Yesterday, I connected to Apple’s website on my iPhone, only to discover that the undisputed leader of all things mobile didn’t have a mobile-friendly website. Well to be fair, Apple does offer a native app for purchases on its Apple Store, but it’s ironic, isn’t it? Especially considering Apple helped to usher in the mobile craze dominating this week’s Cyber Monday stories.
The Wall Street Journal reported that online sales were brisk, showing a 30 percent increase from last year. Interestingly, early reports suggest that this year shoppers using a mobile device represented 24 percent of site traffic and 16 percent of all online sales over the four-day weekend. That’s a huge increase.
It’s no big surprise that when people can avoid the hassles of traffic, parking and long-lines associated with traditional shopping, we see an uptick in online sales. But many have been surprised by how quickly the way people shopped online would change. By 2020, when we think of Cyber Monday, most people will be purchasing on their handset.
Mobile shifting shopping paradigm
The sharp increase in mobile commerce should put all business-to-consumer (B2C) merchants on notice that they need a mobile-friendly site.
In a recent Google survey, 67 percent of people said that they are more likely to buy from a site that is mobile-friendly. Conversely, 61 percent said that if they don’t see what they want, they move quickly to a competitor’s site. Finally, people said that if a site didn’t work well with their mobile device, it was an indication that the company didn’t care about their business.
Angry lines, abandoned shopping carts
Nobody likes to be stuck in line, whether you’re waiting in Target or in a web store. Mobile-friendly also means not getting bogged down by slow-loading web pages or getting stuck in slow moving “check–out lines.”
In fact, the average shopping session length was down 10 percent during this past week of online shopping, signaling that online shoppers just want to get in and get out. Merchants need to be constantly testing the end-user experience for users on all types of devices and from wherever they are accessing your site.

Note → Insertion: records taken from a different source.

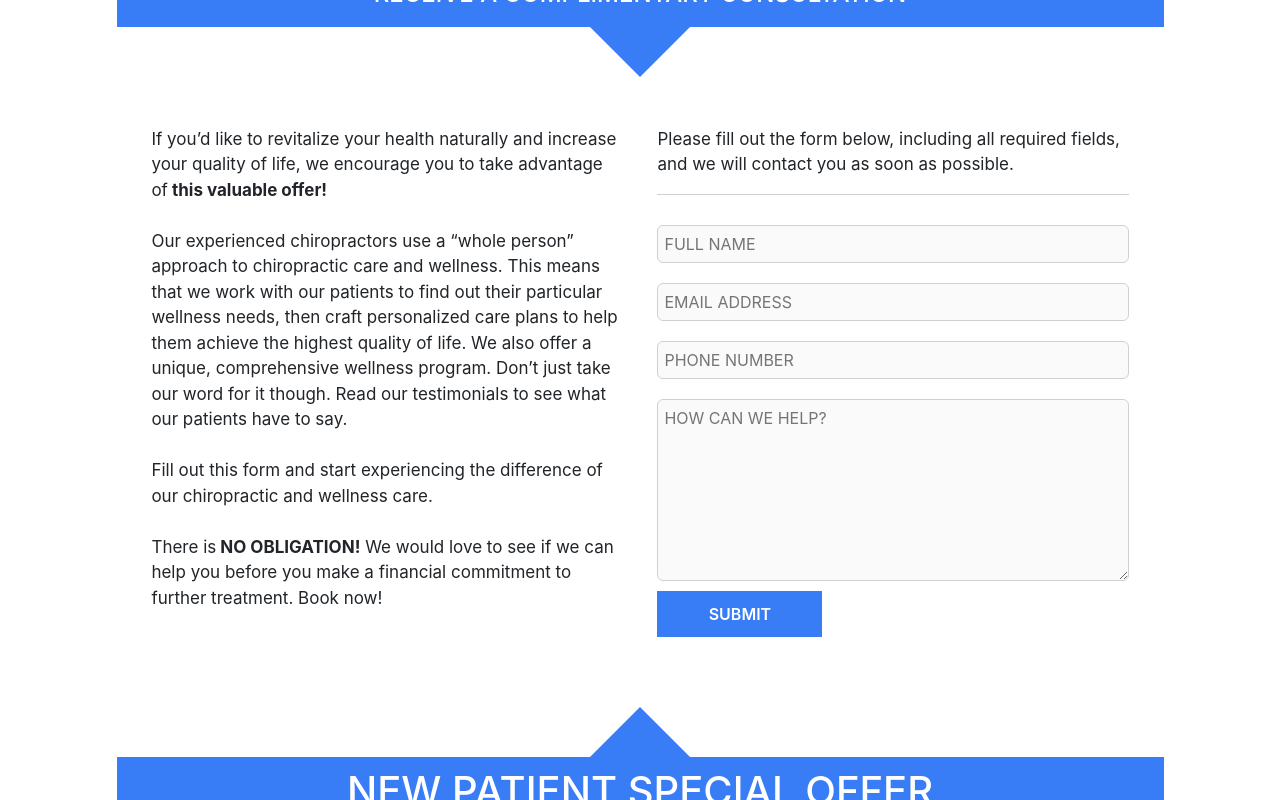
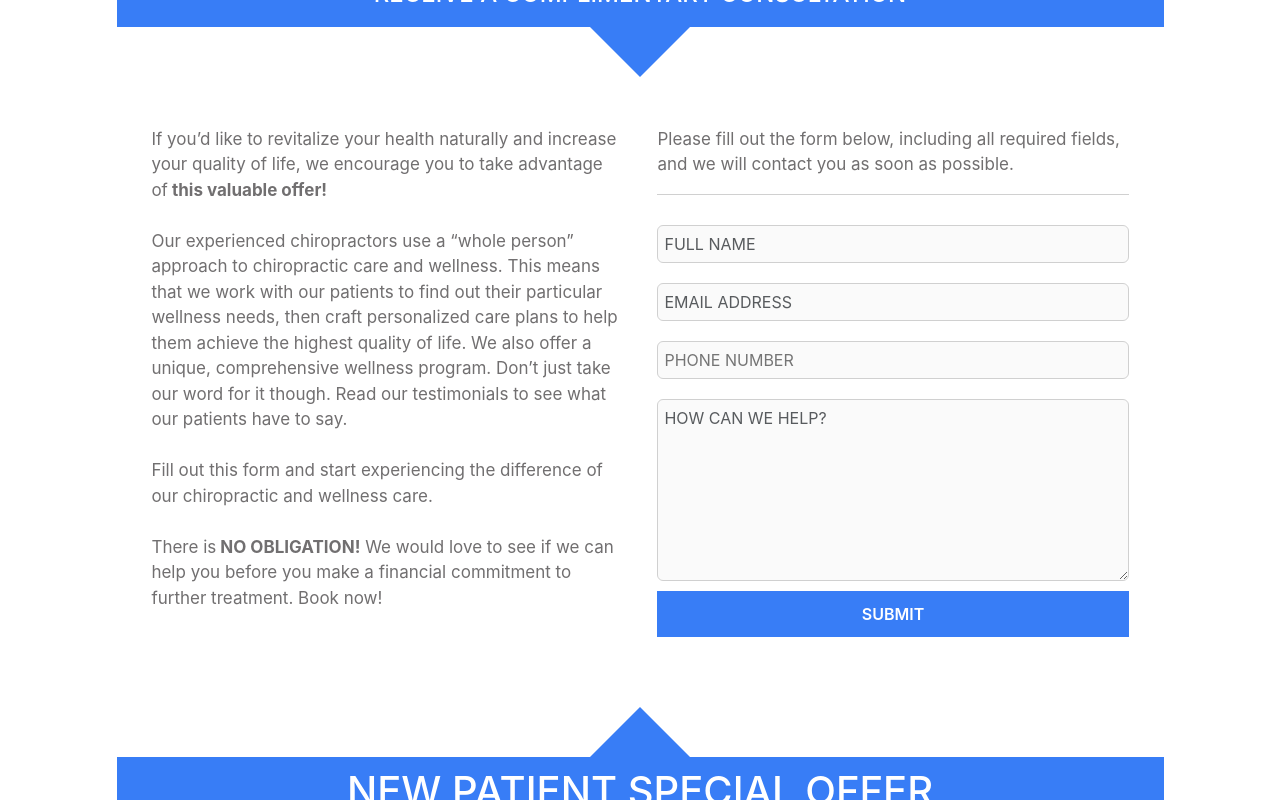
Before and after one commit to Maaz4324/dapps, a React (Create React App) app in the folder doctor-nftmarketplace/: page /special in a window 1280 px wide. Shown: the part 320-1120 px from the top of the page. Built offline with nearby package versions, Linux system fonts and the light colour scheme.

Commit message:
added backend to form

```diff
--- a/doctor-nftmarketplace/package.json
+++ b/doctor-nftmarketplace/package.json
@@ -15,6 +15,7 @@
     "chai": "^4.3.7",
     "compress.js": "^1.2.2",
     "dotenv": "^16.0.3",
+    "emailjs-com": "^3.2.0",
     "ethereum-waffle": "^3.4.4",
     "ethers": "^5.7.2",
     "hardhat": "^2.12.6",
--- a/doctor-nftmarketplace/src/components/Home/HomeFoot.jsx
+++ b/doctor-nftmarketplace/src/components/Home/HomeFoot.jsx
@@ -2,12 +2,15 @@ import React from "react";
 import styled from "styled-components";
 import recomemded from "../../images/recomemded.png";
 import recomemdedlg from "../../images/recomemdedlg.png";
+import { Link } from "react-router-dom";
 
 function HomeFoot() {
   return (
     <HomeFootContainer>
       <NewpatientContainer>
-        <Button>New Patient Special</Button>
+        <Link to="/special">
+          <Button>NEW PATIENT SPECIAL OFFER</Button>
+        </Link>
       </NewpatientContainer>
       <FootMain>
         <FootMainContainer>
--- a/doctor-nftmarketplace/src/pages/SpecialOffer.jsx
+++ b/doctor-nftmarketplace/src/pages/SpecialOffer.jsx
@@ -1,8 +1,30 @@
 import React from "react";
 import styled from "styled-components";
 import HomeFoot from "../components/Home/HomeFoot";
+import emailjs from "emailjs-com";
 
 function SpecialOffer() {
+  function sendEmail(e) {
+    e.preventDefault(); //This is important, i'm not sure why, but the email won't send without it
+
+    emailjs
+      .sendForm(
+        "service_74py0gf",
+        "template_8dq7z4s",
+        e.target,
+        "crymrBWssvyArlchr"
+      )
+      .then(
+        (result) => {
+          window.location.reload(); //This is if you still want the page to reload (since e.preventDefault() cancelled that behavior)
+        },
+        (error) => {
+          console.log(error.text);
+        }
+      );
+    alert(`Message sent!`);
+  }
+
   return (
     <SpecialOfferContainer>
       <Special>
@@ -38,18 +60,33 @@ function SpecialOffer() {
               Please fill out the form below, including all required fields, and
               we will contact you as soon as possible.
             </Para>
-            <form>
-              <input type="text" placeholder="FULL NAME" />
-              <input type="email" placeholder="EMAIL ADDRESS" />
-              <input type="number" placeholder="PHONE NUMBER" />
+            <form onSubmit={sendEmail}>
+              <input
+                type="text"
+                className="form-control"
+                id="exampleFormControlInput1"
+                name="name"
+                placeholder="FULL NAME"
+              />
+              <input
+                type="email"
+                className="form-control"
+                id="exampleFormControlInput1"
+                placeholder="EMAIL ADDRESS"
+                name="email"
+              />
+              <input type="number" name="number" placeholder="PHONE NUMBER" />
               <textarea
-                id="w3review"
-                name="w3review"
+                className="form-control"
+                id="exampleFormControlTextarea1"
+                name="message"
                 rows="7"
                 cols="50"
                 placeholder="HOW CAN WE HELP?"
               />
-              <button>SUBMIT</button>
+              <button type="submit" className="submit-btn">
+                SUBMIT
+              </button>
             </form>
           </MiddleRight>
         </SpecialMiddle>
@@ -71,6 +108,9 @@ export default SpecialOffer;
 const SpecialOfferContainer = styled.div`
   min-height: 90vh;
   padding-top: 70px;
+  @media (max-width: 991px) {
+    padding-top: 10px;
+  }
 `;
 
 const Special = styled.div`
@@ -187,9 +227,12 @@ const MiddleRight = styled.div`
     border-radius: 6px;
     border: 1px solid #d0d0d0;
   }
-  button {
+  a {
     width: 35%;
     align-self: start;
+  }
+  button {
+    width: 100%;
     padding: 10px;
     background: var(--blue);
     border: 1px solid var(--blue);
@@ -222,4 +265,5 @@ const H4 = styled.h4`
 
 const Para = styled.p`
   font-size: 17px;
+  color: var(--gray);
 `;
```
Also changed, not shown: 2 other files (tests, documents, lock files or other folders).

Web application performance tools can automate the required end-user experience testing of web apps and monitor key business processes, like the time it takes for an online check-out. They should compare the mobile experience versus the non-mobile experience. If bounce rates are high for mobile users compared to non-mobile users, it is very likely the business is losing customers due to a bad mobile experience.
Apples and oranges
When I went looking for information about Apple on my iPhone, the process was so frustrating that I finally gave up. It’s almost 2013; mobile users don’t want to pan and scroll around to view each page. I jumped over to Samsung’s site, where it automatically recognized that I was using an iPhone 5 and directed me to its mobile site. If I were a prospective customer searching for product information and not ready to buy — you just lost my business.
Sure, in this case, Apple prioritized its mobile store experience while neglecting its corporate site experience. Arguably not the end of the world. But this just illustrates how fragmented the mobile experience still is — even for the king of the mobile universe. And with the number of mobile shoppers doubling and tripling each year, it’s a problem that online merchants can’t afford to ignore much longer.
Thankfully, the majority of online merchants have figured out that traffic to their site is essential to sales, but many have not yet realized that the user experience is equally as important. While Apple can get away with it, don’t assume you can too.